══ Task material

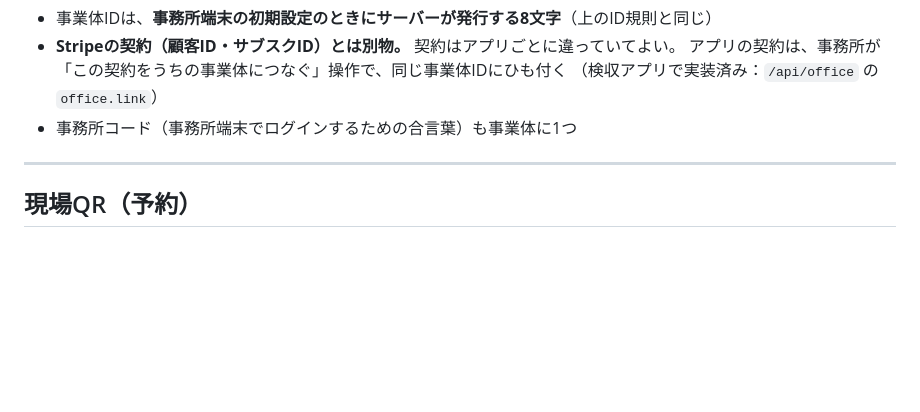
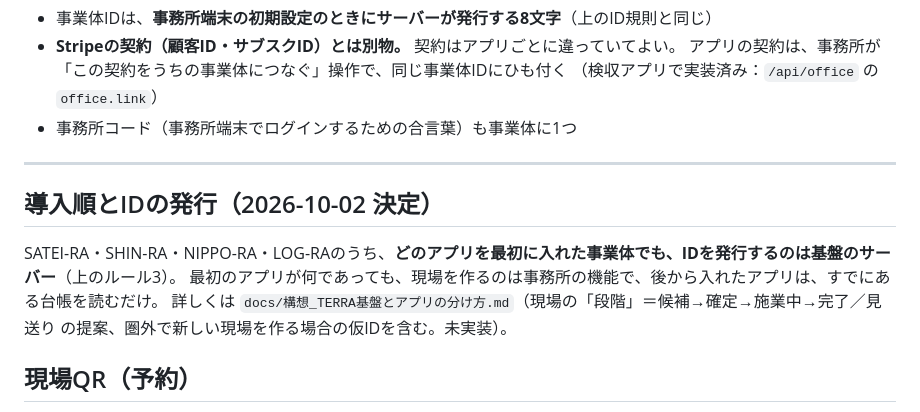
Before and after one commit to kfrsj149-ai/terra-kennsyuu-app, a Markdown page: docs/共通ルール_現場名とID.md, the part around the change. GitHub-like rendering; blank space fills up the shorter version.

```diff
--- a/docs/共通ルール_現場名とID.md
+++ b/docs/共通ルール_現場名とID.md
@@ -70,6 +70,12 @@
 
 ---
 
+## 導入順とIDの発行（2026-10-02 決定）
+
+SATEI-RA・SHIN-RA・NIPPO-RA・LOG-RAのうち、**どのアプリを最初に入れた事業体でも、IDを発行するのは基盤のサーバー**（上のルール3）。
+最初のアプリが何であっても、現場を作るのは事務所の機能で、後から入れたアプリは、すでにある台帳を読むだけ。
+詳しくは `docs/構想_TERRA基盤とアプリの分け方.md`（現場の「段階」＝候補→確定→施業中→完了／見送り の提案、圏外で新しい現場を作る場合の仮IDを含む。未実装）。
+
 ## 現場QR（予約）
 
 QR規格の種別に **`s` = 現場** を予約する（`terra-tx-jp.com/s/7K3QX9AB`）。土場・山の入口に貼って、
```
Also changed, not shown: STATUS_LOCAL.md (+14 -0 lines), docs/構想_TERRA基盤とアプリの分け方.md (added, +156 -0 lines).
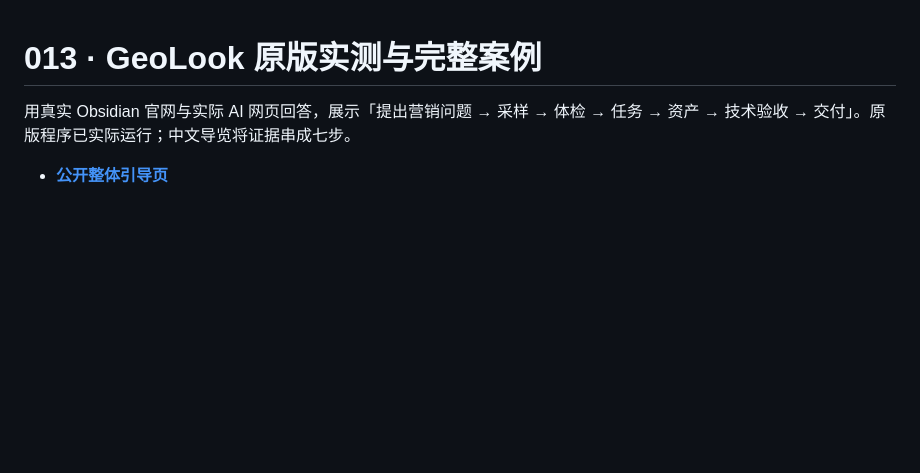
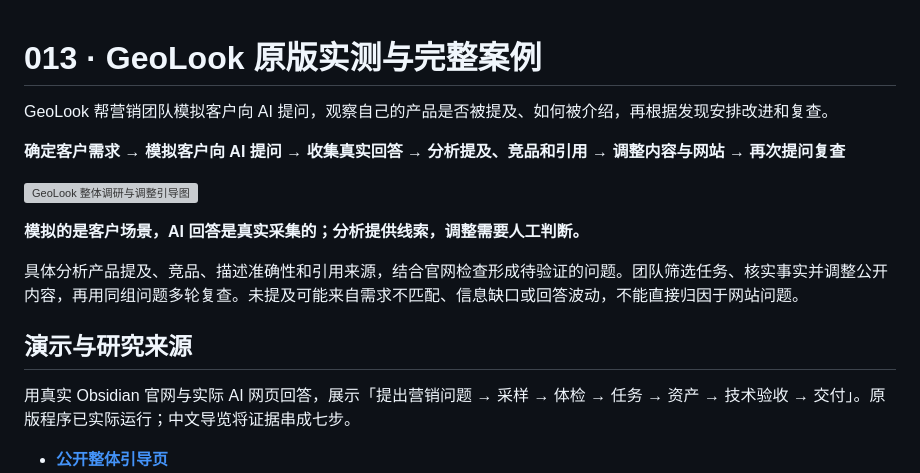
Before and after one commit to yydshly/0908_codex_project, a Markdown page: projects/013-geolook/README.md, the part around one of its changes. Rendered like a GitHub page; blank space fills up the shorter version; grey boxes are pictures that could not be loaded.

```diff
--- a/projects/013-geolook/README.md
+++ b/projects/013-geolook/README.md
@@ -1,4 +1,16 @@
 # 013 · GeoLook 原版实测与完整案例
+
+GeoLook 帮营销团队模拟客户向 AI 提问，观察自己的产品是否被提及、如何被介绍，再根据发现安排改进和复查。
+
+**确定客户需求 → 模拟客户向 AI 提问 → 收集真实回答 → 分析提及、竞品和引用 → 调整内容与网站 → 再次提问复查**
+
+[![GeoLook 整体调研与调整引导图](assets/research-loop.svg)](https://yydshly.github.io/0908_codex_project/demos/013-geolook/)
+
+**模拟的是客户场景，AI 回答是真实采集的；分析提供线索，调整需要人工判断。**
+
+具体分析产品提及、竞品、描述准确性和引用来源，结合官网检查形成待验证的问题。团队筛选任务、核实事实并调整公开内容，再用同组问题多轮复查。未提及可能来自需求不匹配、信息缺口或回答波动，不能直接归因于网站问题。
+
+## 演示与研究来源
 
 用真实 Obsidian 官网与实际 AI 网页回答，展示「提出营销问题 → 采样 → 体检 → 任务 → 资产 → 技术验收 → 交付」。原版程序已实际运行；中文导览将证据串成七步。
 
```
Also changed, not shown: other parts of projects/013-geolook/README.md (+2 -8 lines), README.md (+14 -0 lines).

════

» **Brief**:
Among the records above, find each line holding "shown" and list it.

» **Written reply**:
Also changed, not shown: STATUS_LOCAL.md (+14 -0 lines), docs/構想_TERRA基盤とアプリの分け方.md (added, +156 -0 lines).
Also changed, not shown: other parts of projects/013-geolook/README.md (+2 -8 lines), README.md (+14 -0 lines).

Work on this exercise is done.